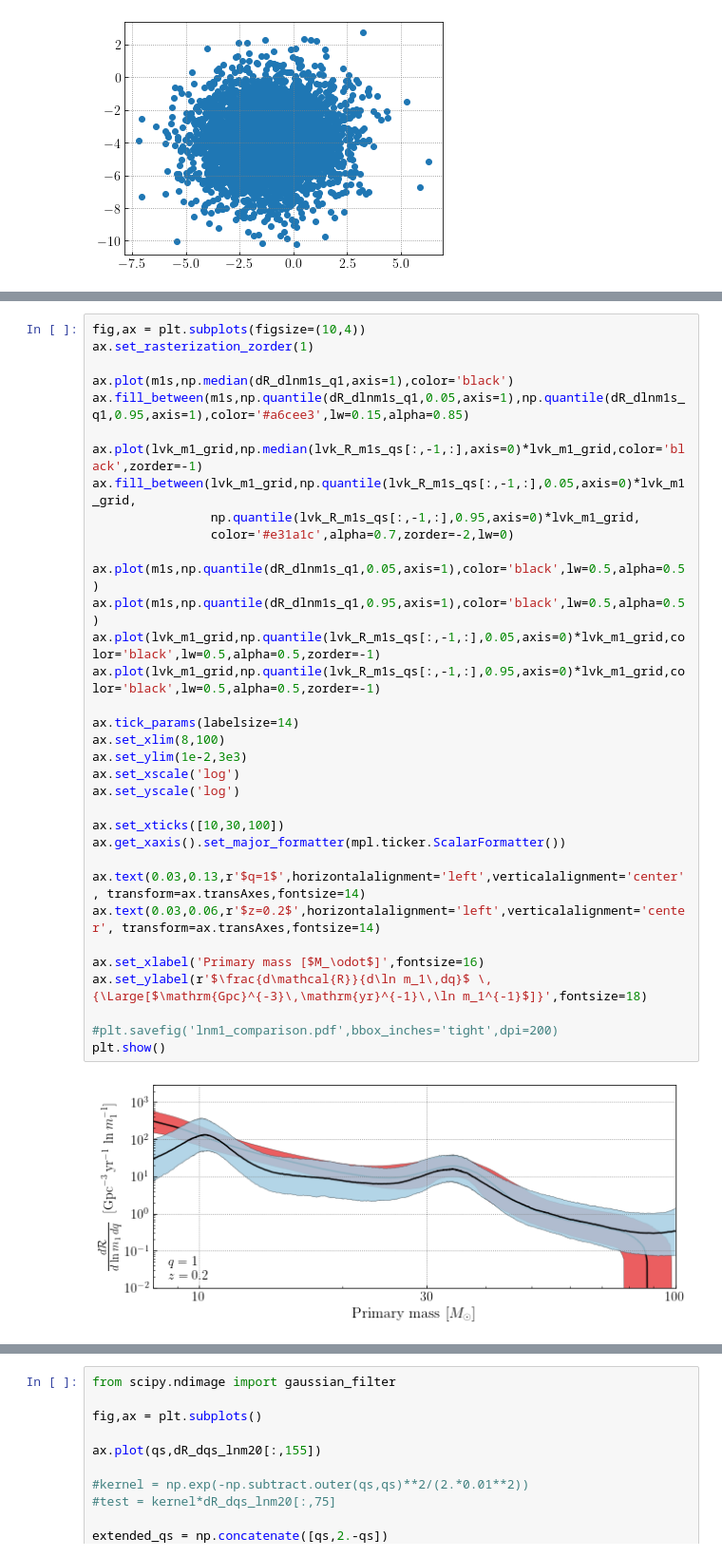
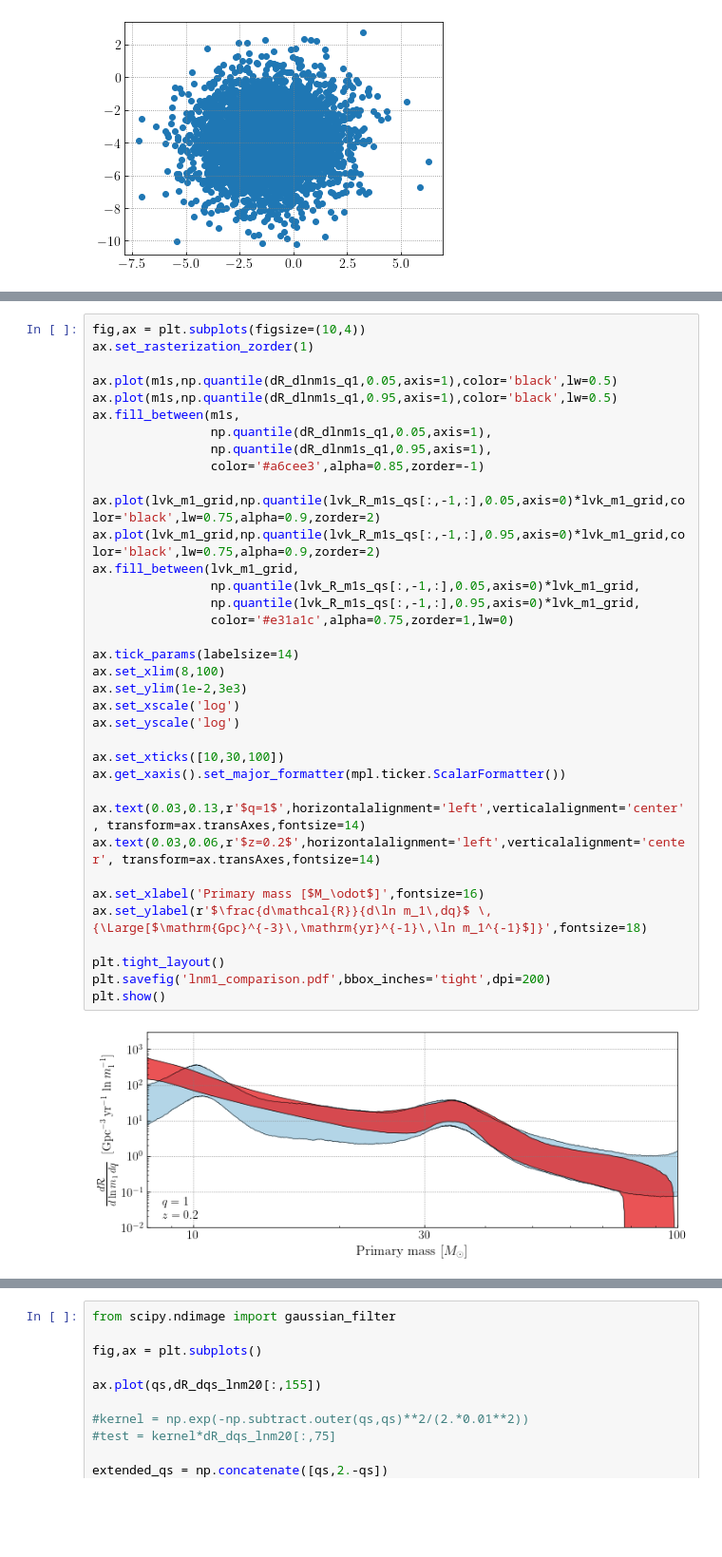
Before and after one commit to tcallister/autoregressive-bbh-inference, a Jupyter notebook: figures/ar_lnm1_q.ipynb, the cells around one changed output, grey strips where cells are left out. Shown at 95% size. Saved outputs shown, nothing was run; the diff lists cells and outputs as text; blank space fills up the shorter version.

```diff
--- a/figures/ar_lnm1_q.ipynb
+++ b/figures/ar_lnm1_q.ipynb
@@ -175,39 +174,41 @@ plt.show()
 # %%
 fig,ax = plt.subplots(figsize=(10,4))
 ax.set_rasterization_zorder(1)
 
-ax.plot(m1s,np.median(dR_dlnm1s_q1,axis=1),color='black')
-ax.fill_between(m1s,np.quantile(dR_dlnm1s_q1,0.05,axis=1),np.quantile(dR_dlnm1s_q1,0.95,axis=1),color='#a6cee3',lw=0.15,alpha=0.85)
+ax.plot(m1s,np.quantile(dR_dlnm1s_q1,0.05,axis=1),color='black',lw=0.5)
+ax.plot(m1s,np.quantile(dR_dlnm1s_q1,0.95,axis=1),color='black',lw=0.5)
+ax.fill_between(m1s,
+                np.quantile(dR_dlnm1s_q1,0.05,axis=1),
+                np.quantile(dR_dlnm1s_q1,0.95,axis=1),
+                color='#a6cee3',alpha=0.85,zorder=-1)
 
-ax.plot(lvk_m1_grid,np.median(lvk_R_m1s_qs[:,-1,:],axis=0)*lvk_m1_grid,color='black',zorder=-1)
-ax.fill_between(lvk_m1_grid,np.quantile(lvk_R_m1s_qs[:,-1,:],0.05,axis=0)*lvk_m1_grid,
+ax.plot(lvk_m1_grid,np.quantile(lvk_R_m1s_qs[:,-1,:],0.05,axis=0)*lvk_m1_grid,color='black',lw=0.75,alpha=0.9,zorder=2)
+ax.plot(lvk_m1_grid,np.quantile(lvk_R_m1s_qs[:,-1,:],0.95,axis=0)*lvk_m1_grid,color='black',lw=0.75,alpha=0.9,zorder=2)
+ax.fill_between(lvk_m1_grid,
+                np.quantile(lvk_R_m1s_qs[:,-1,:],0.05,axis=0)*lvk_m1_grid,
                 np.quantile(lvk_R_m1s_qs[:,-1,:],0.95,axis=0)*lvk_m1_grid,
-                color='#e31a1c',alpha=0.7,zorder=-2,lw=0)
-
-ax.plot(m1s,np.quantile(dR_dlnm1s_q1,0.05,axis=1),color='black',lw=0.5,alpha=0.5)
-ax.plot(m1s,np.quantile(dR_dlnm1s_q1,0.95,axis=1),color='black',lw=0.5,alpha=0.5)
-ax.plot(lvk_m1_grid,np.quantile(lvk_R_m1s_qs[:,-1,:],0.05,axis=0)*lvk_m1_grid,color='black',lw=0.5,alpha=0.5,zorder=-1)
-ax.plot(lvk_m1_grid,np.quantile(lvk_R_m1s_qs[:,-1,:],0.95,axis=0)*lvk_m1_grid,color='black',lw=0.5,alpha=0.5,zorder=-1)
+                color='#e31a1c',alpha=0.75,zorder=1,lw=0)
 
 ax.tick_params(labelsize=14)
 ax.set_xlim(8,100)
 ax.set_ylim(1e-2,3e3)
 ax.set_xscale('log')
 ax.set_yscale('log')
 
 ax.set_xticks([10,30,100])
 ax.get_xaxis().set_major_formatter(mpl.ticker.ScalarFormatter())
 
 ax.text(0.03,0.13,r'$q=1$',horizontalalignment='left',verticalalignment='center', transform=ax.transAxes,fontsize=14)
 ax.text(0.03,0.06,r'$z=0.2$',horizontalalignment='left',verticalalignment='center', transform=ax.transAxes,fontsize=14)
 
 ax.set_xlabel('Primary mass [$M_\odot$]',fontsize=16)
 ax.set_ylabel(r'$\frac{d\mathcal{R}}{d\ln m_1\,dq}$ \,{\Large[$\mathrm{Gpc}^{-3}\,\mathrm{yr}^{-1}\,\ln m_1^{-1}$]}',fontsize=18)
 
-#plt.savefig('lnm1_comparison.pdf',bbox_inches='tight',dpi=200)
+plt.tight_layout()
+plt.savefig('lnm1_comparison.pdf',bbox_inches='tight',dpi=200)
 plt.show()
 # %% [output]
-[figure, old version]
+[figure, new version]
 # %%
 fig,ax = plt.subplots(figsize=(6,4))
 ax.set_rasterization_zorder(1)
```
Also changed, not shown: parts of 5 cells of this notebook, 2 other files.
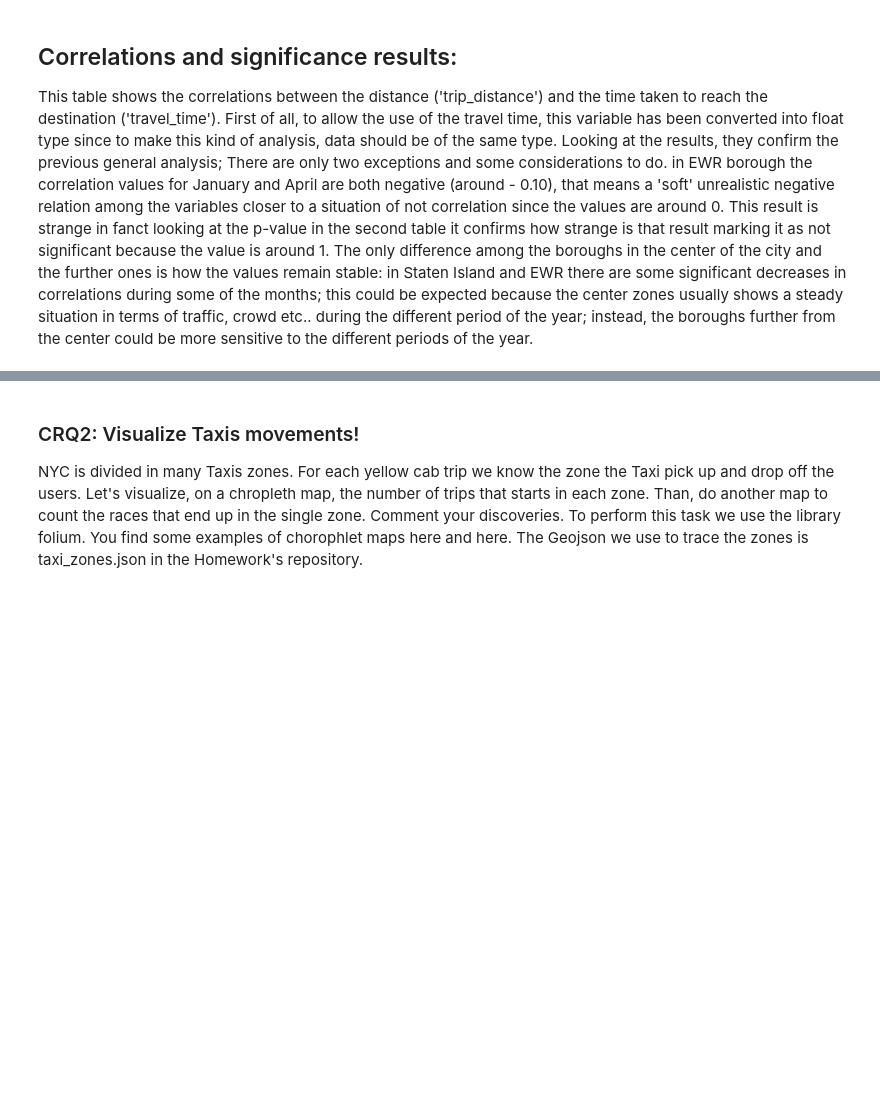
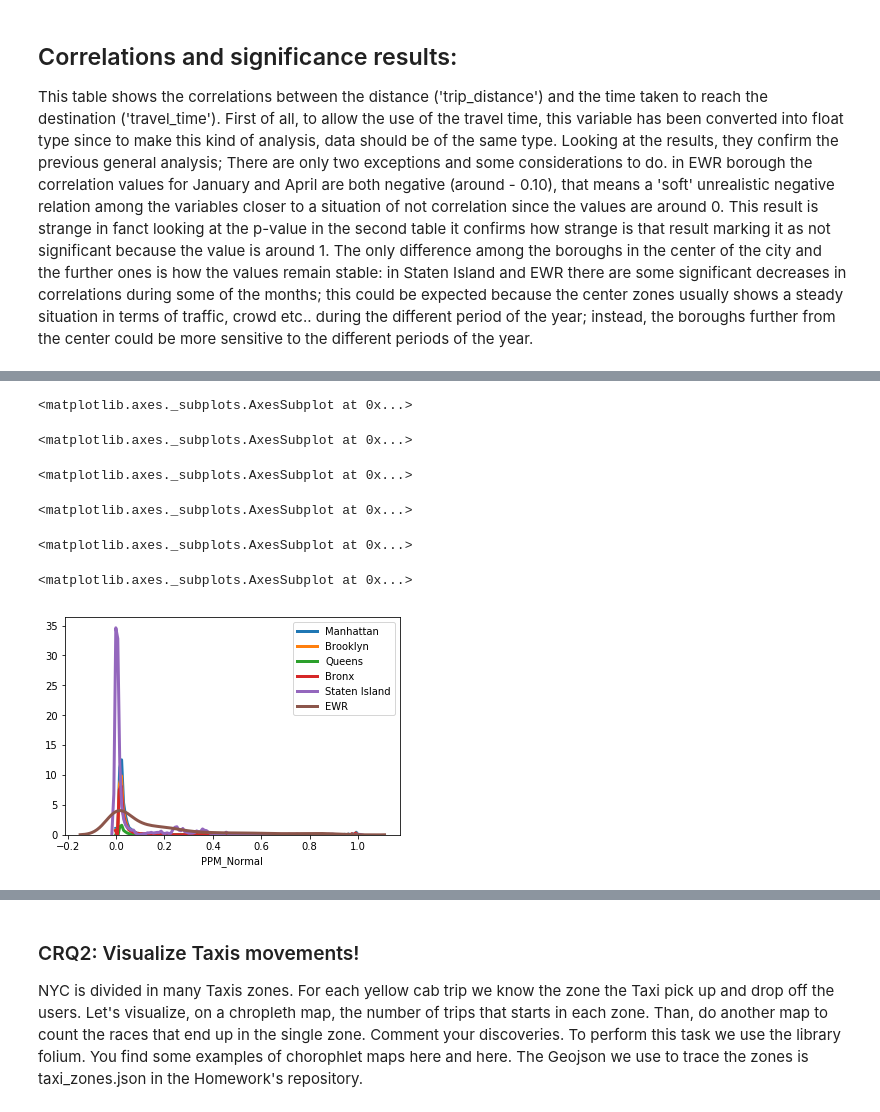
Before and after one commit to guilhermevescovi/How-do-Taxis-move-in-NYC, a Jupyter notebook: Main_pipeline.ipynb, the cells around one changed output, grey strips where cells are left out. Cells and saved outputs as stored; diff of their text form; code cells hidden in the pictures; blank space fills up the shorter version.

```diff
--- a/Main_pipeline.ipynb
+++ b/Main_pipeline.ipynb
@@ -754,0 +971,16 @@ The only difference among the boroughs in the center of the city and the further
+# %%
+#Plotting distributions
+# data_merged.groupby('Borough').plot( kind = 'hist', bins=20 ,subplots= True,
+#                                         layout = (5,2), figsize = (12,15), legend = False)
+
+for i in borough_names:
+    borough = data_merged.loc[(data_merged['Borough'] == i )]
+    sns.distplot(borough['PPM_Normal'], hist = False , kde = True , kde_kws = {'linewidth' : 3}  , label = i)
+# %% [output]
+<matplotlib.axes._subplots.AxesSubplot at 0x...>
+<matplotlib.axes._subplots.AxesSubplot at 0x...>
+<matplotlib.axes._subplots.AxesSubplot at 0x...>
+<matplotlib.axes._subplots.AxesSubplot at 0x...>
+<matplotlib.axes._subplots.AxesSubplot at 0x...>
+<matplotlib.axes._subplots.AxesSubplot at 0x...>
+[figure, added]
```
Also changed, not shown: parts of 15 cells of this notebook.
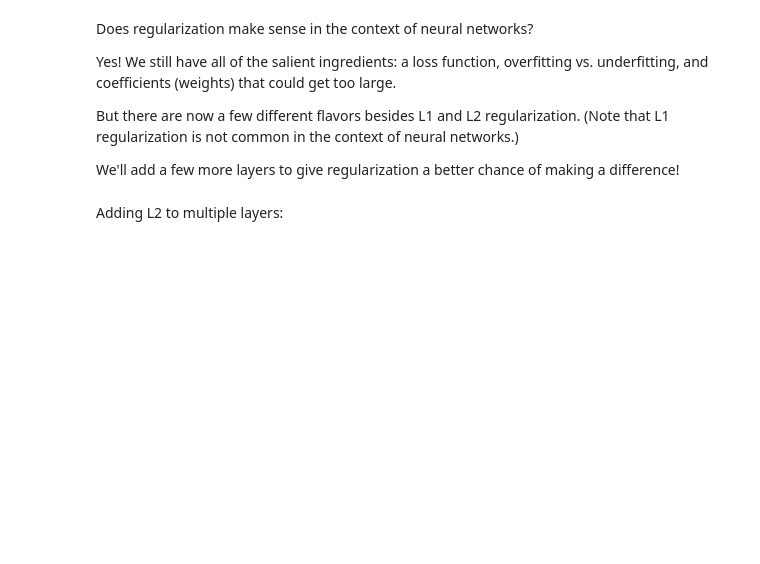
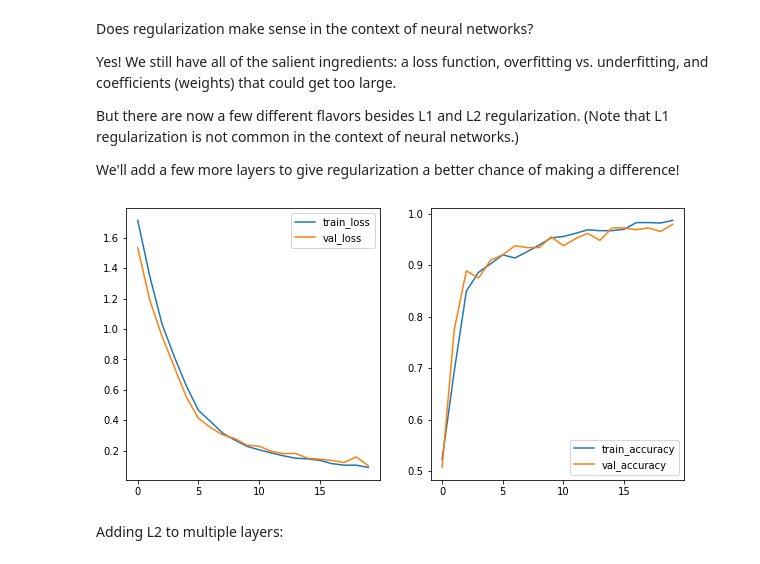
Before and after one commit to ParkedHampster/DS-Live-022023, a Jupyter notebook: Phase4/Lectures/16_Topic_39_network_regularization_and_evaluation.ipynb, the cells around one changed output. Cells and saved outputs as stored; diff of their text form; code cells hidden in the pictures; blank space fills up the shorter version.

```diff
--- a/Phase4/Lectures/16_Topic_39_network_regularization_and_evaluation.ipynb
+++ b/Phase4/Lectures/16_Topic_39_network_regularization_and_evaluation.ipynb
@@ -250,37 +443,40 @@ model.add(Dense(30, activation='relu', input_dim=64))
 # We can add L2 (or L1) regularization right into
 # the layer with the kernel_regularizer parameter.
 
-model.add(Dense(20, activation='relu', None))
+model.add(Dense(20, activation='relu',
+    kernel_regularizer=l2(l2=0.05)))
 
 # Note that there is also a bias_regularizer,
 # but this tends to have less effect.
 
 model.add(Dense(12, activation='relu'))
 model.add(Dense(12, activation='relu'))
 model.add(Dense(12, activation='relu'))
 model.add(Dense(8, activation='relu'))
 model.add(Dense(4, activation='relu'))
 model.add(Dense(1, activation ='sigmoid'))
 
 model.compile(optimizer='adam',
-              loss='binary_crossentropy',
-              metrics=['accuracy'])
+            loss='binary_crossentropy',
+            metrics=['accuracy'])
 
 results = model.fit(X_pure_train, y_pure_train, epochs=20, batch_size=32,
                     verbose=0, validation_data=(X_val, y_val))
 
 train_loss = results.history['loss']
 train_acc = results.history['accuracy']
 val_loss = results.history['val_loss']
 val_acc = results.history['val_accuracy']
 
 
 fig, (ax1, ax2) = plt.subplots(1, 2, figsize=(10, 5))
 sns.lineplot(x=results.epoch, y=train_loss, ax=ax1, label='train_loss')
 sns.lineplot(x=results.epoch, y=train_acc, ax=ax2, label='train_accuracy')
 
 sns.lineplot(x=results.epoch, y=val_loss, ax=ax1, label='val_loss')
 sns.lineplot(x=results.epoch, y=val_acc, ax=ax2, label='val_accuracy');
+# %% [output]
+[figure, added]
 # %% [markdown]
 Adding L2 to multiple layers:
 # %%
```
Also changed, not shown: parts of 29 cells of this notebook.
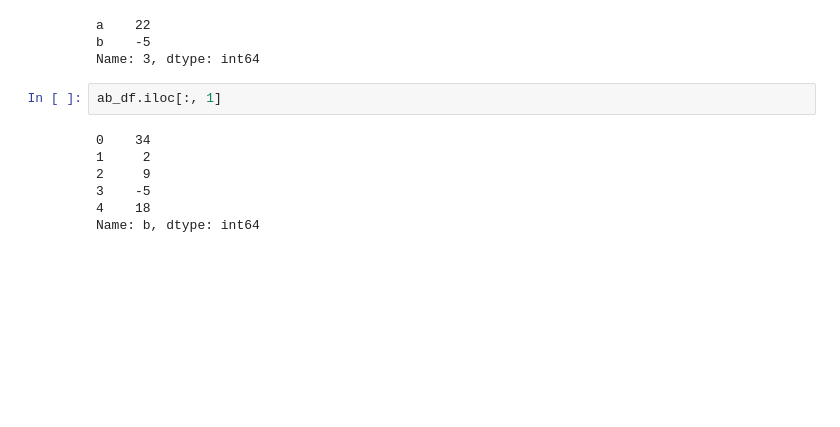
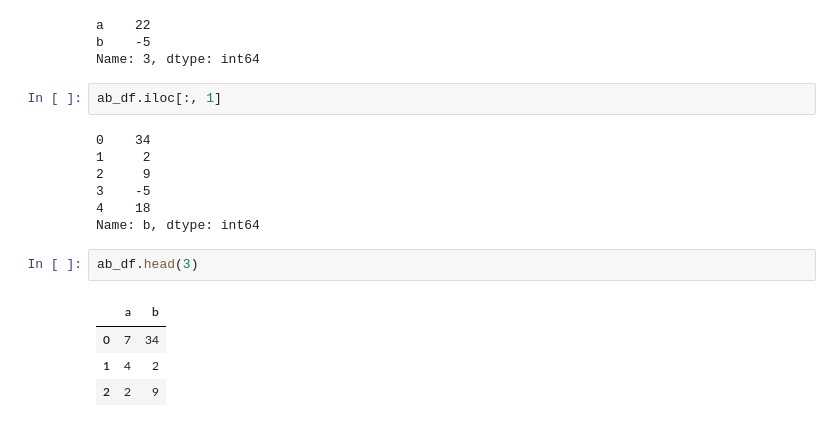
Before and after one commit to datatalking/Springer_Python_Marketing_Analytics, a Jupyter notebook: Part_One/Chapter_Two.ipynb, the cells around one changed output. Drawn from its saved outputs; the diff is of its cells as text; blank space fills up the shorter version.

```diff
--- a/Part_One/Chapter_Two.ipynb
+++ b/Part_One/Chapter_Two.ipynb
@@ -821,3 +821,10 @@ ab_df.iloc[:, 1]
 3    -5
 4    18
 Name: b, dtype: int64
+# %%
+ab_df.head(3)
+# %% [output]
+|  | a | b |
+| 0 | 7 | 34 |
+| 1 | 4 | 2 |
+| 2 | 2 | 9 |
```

#####

**Task requirements:**
Copy all lines from the listing that contain "parts".

**Task answer:**
Also changed, not shown: parts of 5 cells of this notebook, 2 other files.
Also changed, not shown: parts of 15 cells of this notebook.
Also changed, not shown: parts of 29 cells of this notebook.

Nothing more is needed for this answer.